India has deployed thousands of additional security forces and roped in about 16,000 “digital volunteers” to sanitise social media of inflammatory posts ahead of a crucial Supreme Court verdict on a disputed religious site.
Hindus and Muslims have for decades been bitterly divided over the 16th-century Babri mosque in Ayodhya, a city in the northern Uttar Pradesh state that Hindus believe is the birthplace of their god Ram.
Tensions boiled over in 1992 when Hindu zealots destroyed the mosque, sparking religious violence that killed 2,000 people.
India’s top court is expected to hand down its ruling on competing claims to the site’s ownership before chief justice Ranjan Gogoi retires on November 17.
“Thousands of (additional) security personnel from different agencies have been deployed in and around Ayodhya. Additional vehicles, CCTV cameras, body cameras and drones too have been brought in,” Ayodhya police senior superintendent Ashish Tiwari said.
“The police is also making other efforts to ensure that things remain calm. We have enlisted around 16,000 digital volunteers from 1,600 villages in the region to help monitor and flag sensitive content on the social media.”
The monitors will report what they deem is inappropriate content to police, who could then try to track down the posters and demand that they delete their posts or messages.
Ayodhya — considered one of the holiest Hindu sites — is visited by religious pilgrims from all over India throughout the year.
Around one million pilgrims are expected to be there early next week for a bathing ritual in the Saryu river that flows in the region.
“We just have to stay alert and sensitive to the security of the visiting pilgrims,” Ayodhya district magistrate Anuj Kumar Jha said.
“We are also keeping a very close watch on the social media to ensure there are no rumours or incitement.”

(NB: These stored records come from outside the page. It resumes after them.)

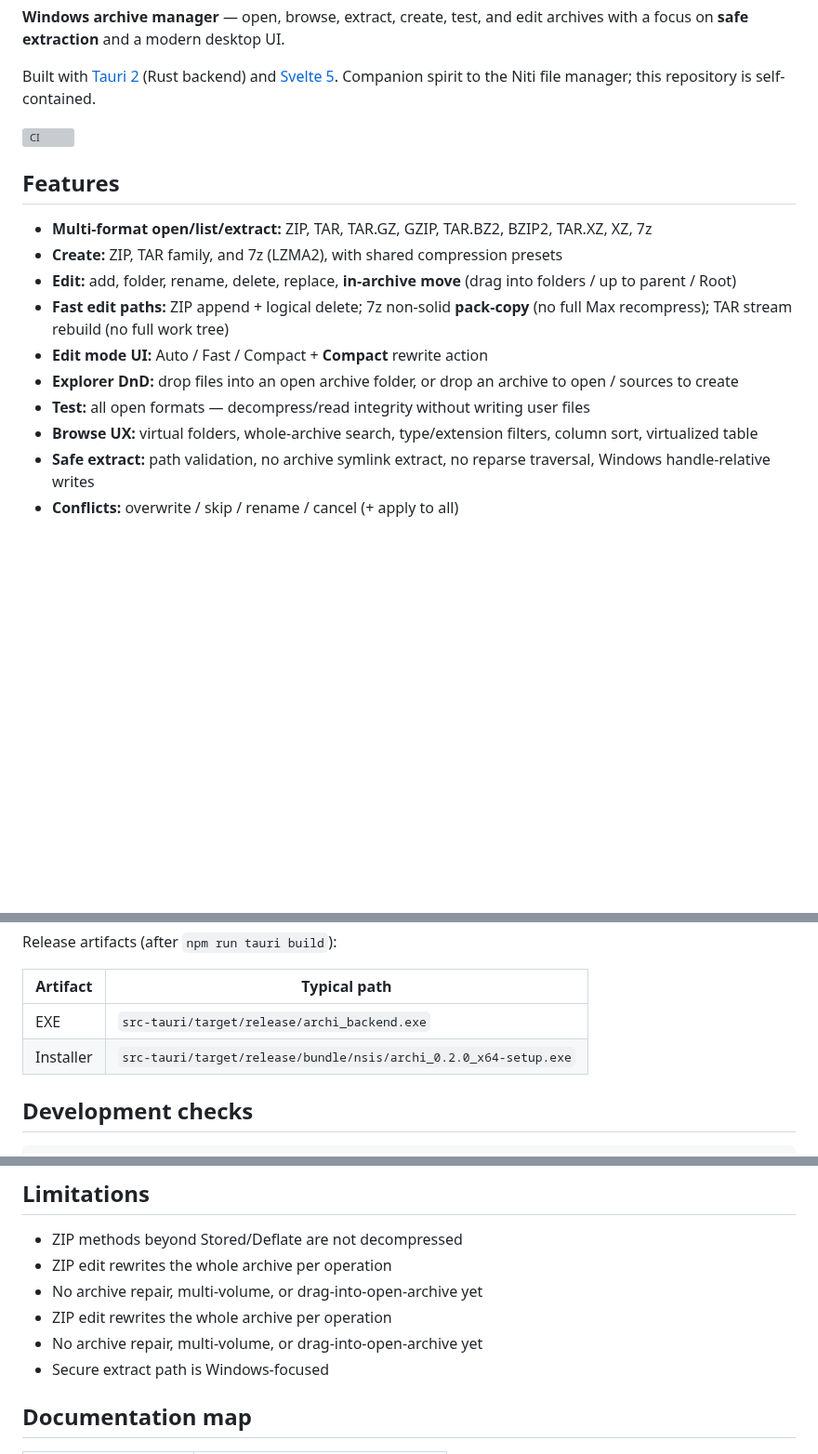
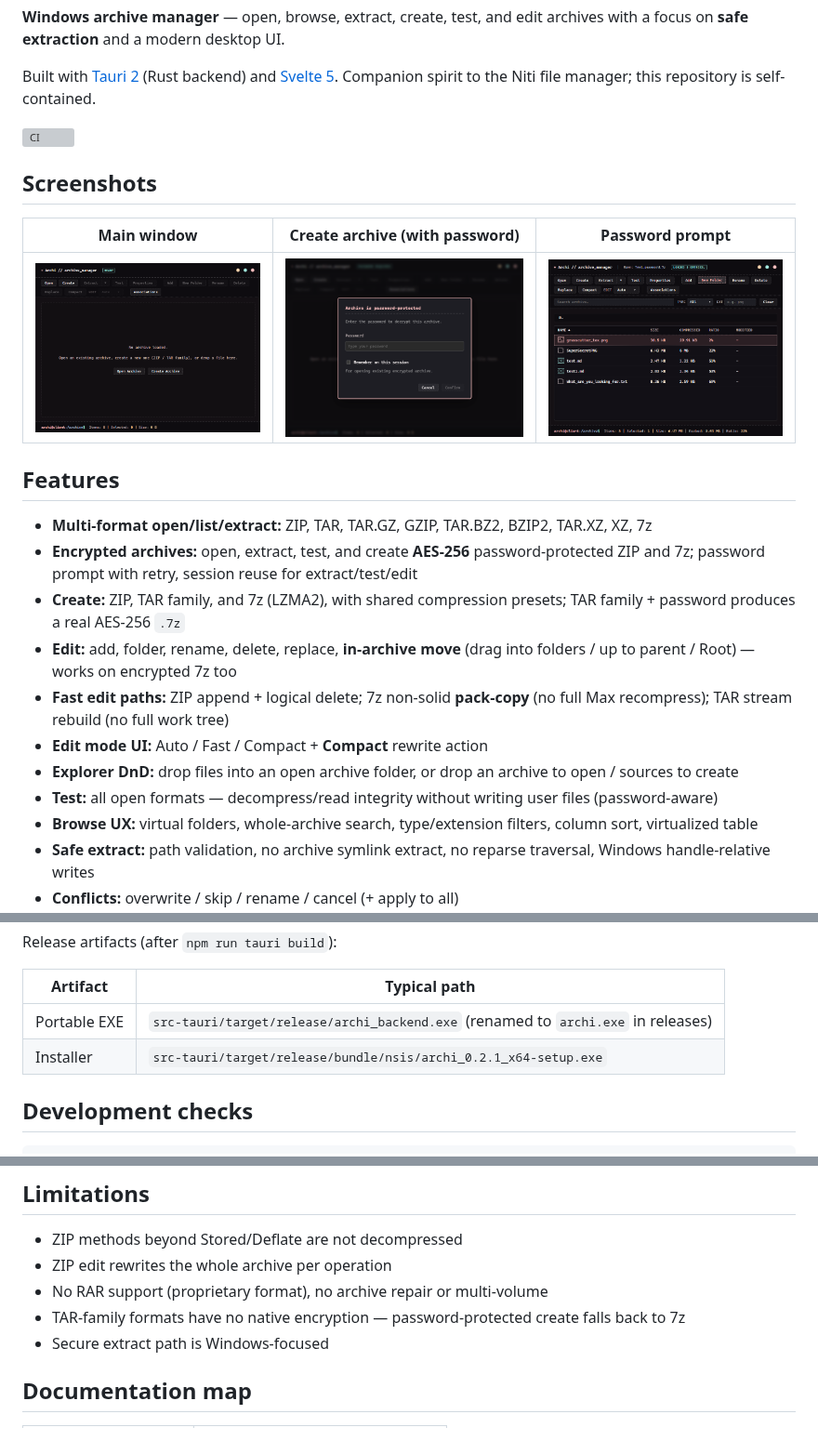
Before and after one commit to IkEr0228/Archi, a Markdown page: README.md, 3 parts joined by grey strips. Shown at 93% size. GitHub-like rendering; pictures changed too: screens/1.png (added), screens/2.png (added), screens/3.png (added); blank space fills up the shorter version; grey boxes are pictures that could not be loaded.

Commit message:
docs: v0.2.1 README — encrypted archives, screenshots, portable archi.exe

```diff
--- a/README.md
+++ b/README.md
@@ -6,15 +6,22 @@ Built with [Tauri 2](https://v2.tauri.app/) (Rust backend) and [Svelte 5](https:
 
 [![CI](https://github.com/IkEr0228/Archi/actions/workflows/ci.yml/badge.svg)](https://github.com/IkEr0228/Archi/actions/workflows/ci.yml)
 
+## Screenshots
+
+| Main window | Create archive (with password) | Password prompt |
+| --- | --- | --- |
+| ![Main window](screens/1.png) | ![Create archive](screens/2.png) | ![Password prompt](screens/3.png) |
+
 ## Features
 
 - **Multi-format open/list/extract:** ZIP, TAR, TAR.GZ, GZIP, TAR.BZ2, BZIP2, TAR.XZ, XZ, 7z
-- **Create:** ZIP, TAR family, and 7z (LZMA2), with shared compression presets
-- **Edit:** add, folder, rename, delete, replace, **in-archive move** (drag into folders / up to parent / Root)
+- **Encrypted archives:** open, extract, test, and create **AES-256** password-protected ZIP and 7z; password prompt with retry, session reuse for extract/test/edit
+- **Create:** ZIP, TAR family, and 7z (LZMA2), with shared compression presets; TAR family + password produces a real AES-256 `.7z`
+- **Edit:** add, folder, rename, delete, replace, **in-archive move** (drag into folders / up to parent / Root) — works on encrypted 7z too
 - **Fast edit paths:** ZIP append + logical delete; 7z non-solid **pack-copy** (no full Max recompress); TAR stream rebuild (no full work tree)
 - **Edit mode UI:** Auto / Fast / Compact + **Compact** rewrite action
 - **Explorer DnD:** drop files into an open archive folder, or drop an archive to open / sources to create
-- **Test:** all open formats — decompress/read integrity without writing user files
+- **Test:** all open formats — decompress/read integrity without writing user files (password-aware)
 - **Browse UX:** virtual folders, whole-archive search, type/extension filters, column sort, virtualized table
 - **Safe extract:** path validation, no archive symlink extract, no reparse traversal, Windows handle-relative writes
 - **Conflicts:** overwrite / skip / rename / cancel (+ apply to all)
@@ -67,8 +81,8 @@ Release artifacts (after `npm run tauri build`):
 
 | Artifact | Typical path |
 | --- | --- |
-| EXE | `src-tauri/target/release/archi_backend.exe` |
-| Installer | `src-tauri/target/release/bundle/nsis/archi_0.2.0_x64-setup.exe` |
+| Portable EXE | `src-tauri/target/release/archi_backend.exe` (renamed to `archi.exe` in releases) |
+| Installer | `src-tauri/target/release/bundle/nsis/archi_0.2.1_x64-setup.exe` |
 
 ## Development checks
 
@@ -145,9 +159,8 @@ Toolbar **Associations** registers Archi under **HKCU** only (not machine-wide,
 
 - ZIP methods beyond Stored/Deflate are not decompressed
 - ZIP edit rewrites the whole archive per operation
-- No archive repair, multi-volume, or drag-into-open-archive yet
-- ZIP edit rewrites the whole archive per operation
-- No archive repair, multi-volume, or drag-into-open-archive yet
+- No RAR support (proprietary format), no archive repair or multi-volume
+- TAR-family formats have no native encryption — password-protected create falls back to 7z
 - Secure extract path is Windows-focused
 
 ## Documentation map
```
Also changed, not shown: other parts of README.md (+18 -11 lines).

Authorities clamped down on movement and assembly of people in the region last month when the court was concluding its hearing into the dispute.

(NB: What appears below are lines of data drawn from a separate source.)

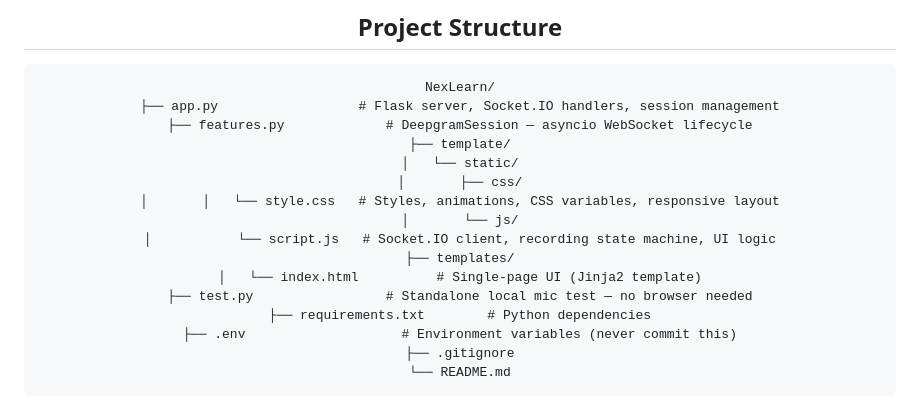
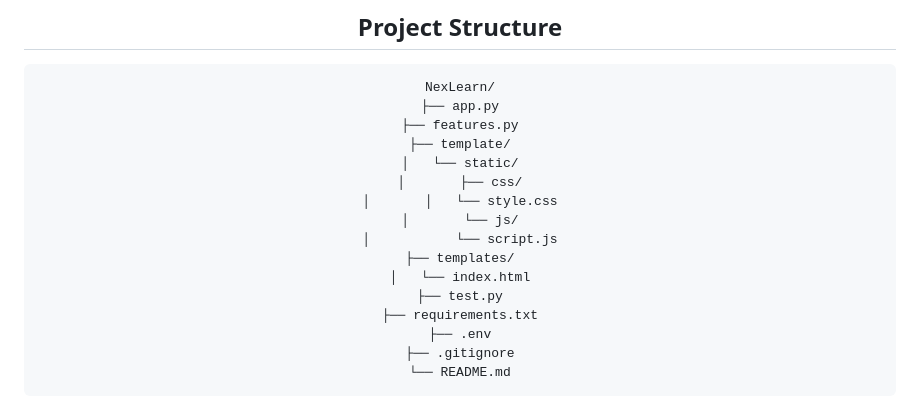
Before and after one commit to fachiny17/NexLearn, a Markdown page: README.md, the part around the change. GitHub-like rendering.

Commit message:
docs: update made in README.md

````diff
--- a/README.md
+++ b/README.md
@@ -120,19 +120,19 @@ The browser's `MediaRecorder` only includes the WebM container header in the fir
 
 ```
 NexLearn/
-├── app.py                  # Flask server, Socket.IO handlers, session management
-├── features.py             # DeepgramSession — asyncio WebSocket lifecycle
+├── app.py
+├── features.py
 ├── template/
 │   └── static/
 │       ├── css/
-│       │   └── style.css   # Styles, animations, CSS variables, responsive layout
+│       │   └── style.css
 │       └── js/
-│           └── script.js   # Socket.IO client, recording state machine, UI logic
+│           └── script.js
 ├── templates/
-│   └── index.html          # Single-page UI (Jinja2 template)
-├── test.py                 # Standalone local mic test — no browser needed
-├── requirements.txt        # Python dependencies
-├── .env                    # Environment variables (never commit this)
+│   └── index.html
+├── test.py
+├── requirements.txt
+├── .env
 ├── .gitignore
 └── README.md
 ```
````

The district also banned firecrackers and drones, only allowing them to be used if permission is granted.
The Supreme Court has to decide on the appeals against a key 2010 verdict by the High Court which ruled that both groups should split the site, with Hindus granted the lion’s share.
Many Hindus believe the medieval mosque that stood there for 460 years was only built after the destruction of an earlier temple.

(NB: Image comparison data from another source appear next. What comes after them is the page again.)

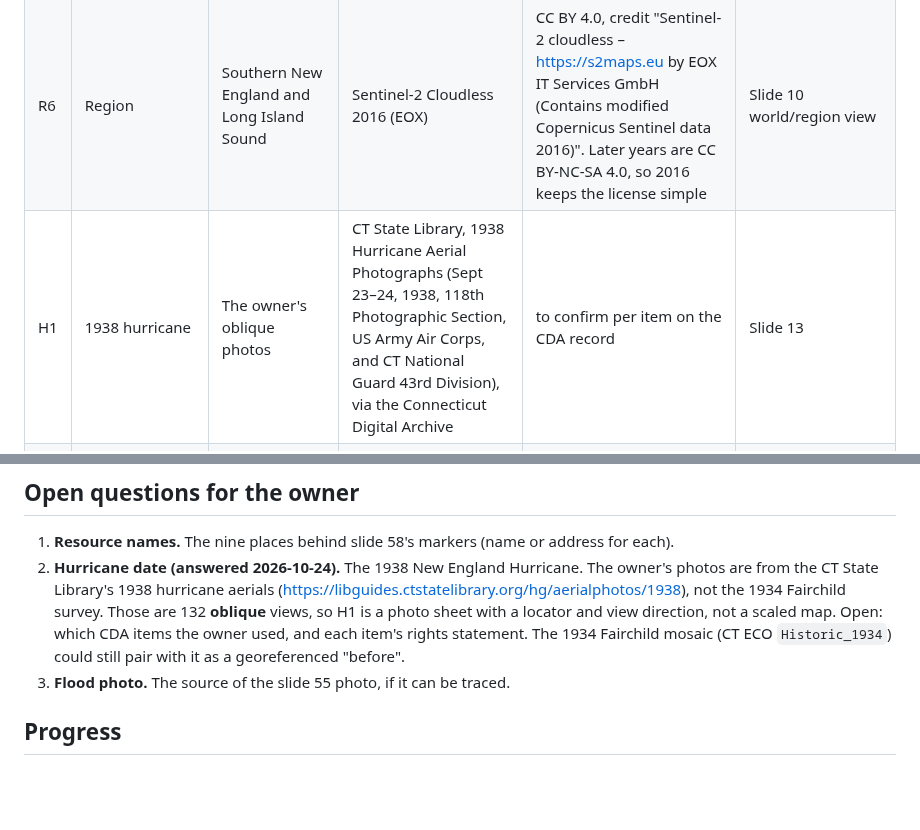
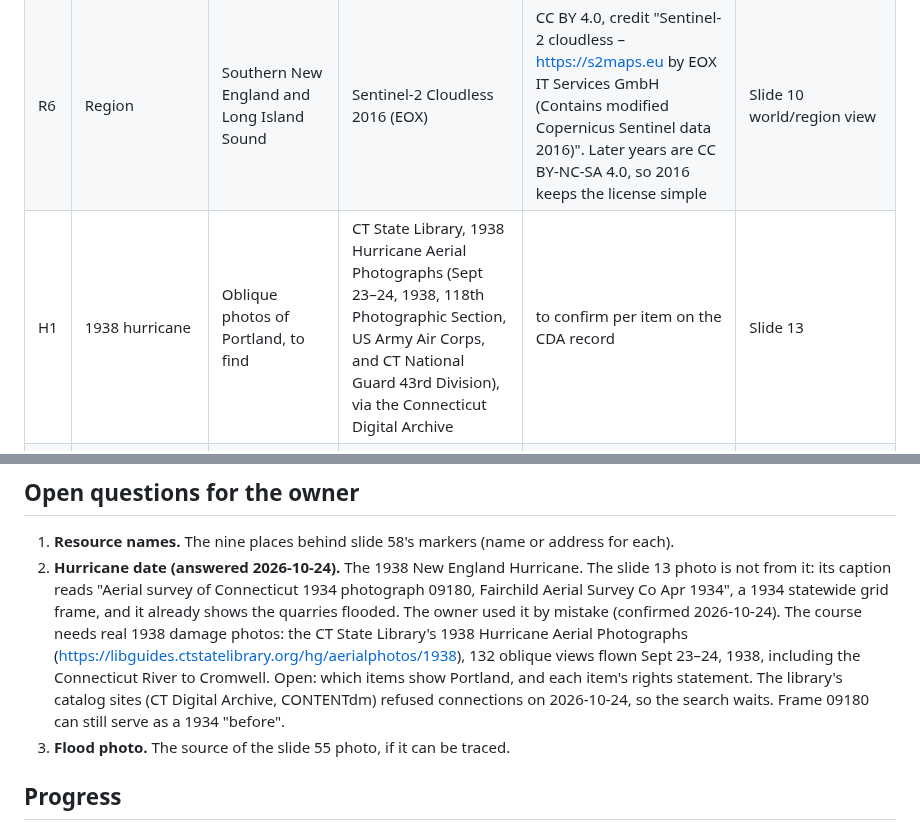
Before and after one commit to keser/site-toolkit, a Markdown page: design-language/plans/2026-10-23-context-map-set.md, 2 parts joined by grey strips. Drawn GitHub-style; blank space fills up the shorter version.

Commit message:
Context map plan: slide 13 photo is the 1934 survey; H1 needs 1938 photos
Co-Authored-By: Claude Opus 5.5 <noreply@anthropic.com>

```diff
--- a/design-language/plans/2026-10-23-context-map-set.md
+++ b/design-language/plans/2026-10-23-context-map-set.md
@@ -28,7 +28,7 @@ afterwards the owner swaps each slide screenshot for a crop of the same source i
 | R4 | County | Middlesex County, 82 × 46 mi frame | Sentinel-2 cloudless 2016 (EOX), lines from Census TIGERweb 2020 | CC BY 4.0; TIGER public domain | (new) |
 | R5 | State | Connecticut, 205 × 115 mi frame | Sentinel-2 cloudless 2016 (EOX), TIGERweb 2020 lines | CC BY 4.0; TIGER public domain | Slide 10 state view |
 | R6 | Region | Southern New England and Long Island Sound | Sentinel-2 Cloudless 2016 (EOX) | CC BY 4.0, credit "Sentinel-2 cloudless – https://s2maps.eu by EOX IT Services GmbH (Contains modified Copernicus Sentinel data 2016)". Later years are CC BY-NC-SA 4.0, so 2016 keeps the license simple | Slide 10 world/region view |
-| H1 | 1938 hurricane | The owner's oblique photos | CT State Library, 1938 Hurricane Aerial Photographs (Sept 23–24, 1938, 118th Photographic Section, US Army Air Corps, and CT National Guard 43rd Division), via the Connecticut Digital Archive | to confirm per item on the CDA record | Slide 13 |
+| H1 | 1938 hurricane | Oblique photos of Portland, to find | CT State Library, 1938 Hurricane Aerial Photographs (Sept 23–24, 1938, 118th Photographic Section, US Army Air Corps, and CT National Guard 43rd Division), via the Connecticut Digital Archive | to confirm per item on the CDA record | Slide 13 |
 | H2 | 1990 color infrared | Area and lot crops | CT DEP 1990 CIR, frame 0585, Keystone Aerial Surveys, Aug 1990, UConn Library MAGIC (scanned PDF) | state agency record served by MAGIC; credit as MAGIC asks (to confirm on their site) | Slide 14 and 159; microsite "Historic Images (1990)" |
 | S1 | Lidar terrain | Lot plus 300 ft | CT 2023 lidar (already fetched) | public | Ties to 28a; microsite option |
 
@@ -72,12 +72,15 @@ the owner wants road distance.
 ## Open questions for the owner
 
 1. **Resource names.** The nine places behind slide 58's markers (name or address for each).
-2. **Hurricane date (answered 2026-10-24).** The 1938 New England Hurricane. The owner's photos are
-   from the CT State Library's 1938 hurricane aerials
-   (https://libguides.ctstatelibrary.org/hg/aerialphotos/1938), not the 1934 Fairchild survey.
-   Those are 132 **oblique** views, so H1 is a photo sheet with a locator and view direction, not a
-   scaled map. Open: which CDA items the owner used, and each item's rights statement. The 1934
-   Fairchild mosaic (CT ECO `Historic_1934`) could still pair with it as a georeferenced "before".
+2. **Hurricane date (answered 2026-10-24).** The 1938 New England Hurricane. The slide 13 photo is
+   not from it: its caption reads "Aerial survey of Connecticut 1934 photograph 09180, Fairchild
+   Aerial Survey Co Apr 1934", a 1934 statewide grid frame, and it already shows the quarries
+   flooded. The owner used it by mistake (confirmed 2026-10-24). The course needs real 1938 damage
+   photos: the CT State Library's 1938 Hurricane Aerial Photographs
+   (https://libguides.ctstatelibrary.org/hg/aerialphotos/1938), 132 oblique views flown Sept 23–24,
+   1938, including the Connecticut River to Cromwell. Open: which items show Portland, and each
+   item's rights statement. The library's catalog sites (CT Digital Archive, CONTENTdm) refused
+   connections on 2026-10-24, so the search waits. Frame 09180 can still serve as a 1934 "before".
 3. **Flood photo.** The source of the slide 55 photo, if it can be traced.
 
 ## Progress
```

Prime minister Narendra Modi’s Hindu nationalist party has campaigned on constructing a new temple on the site of the razed mosque for decades.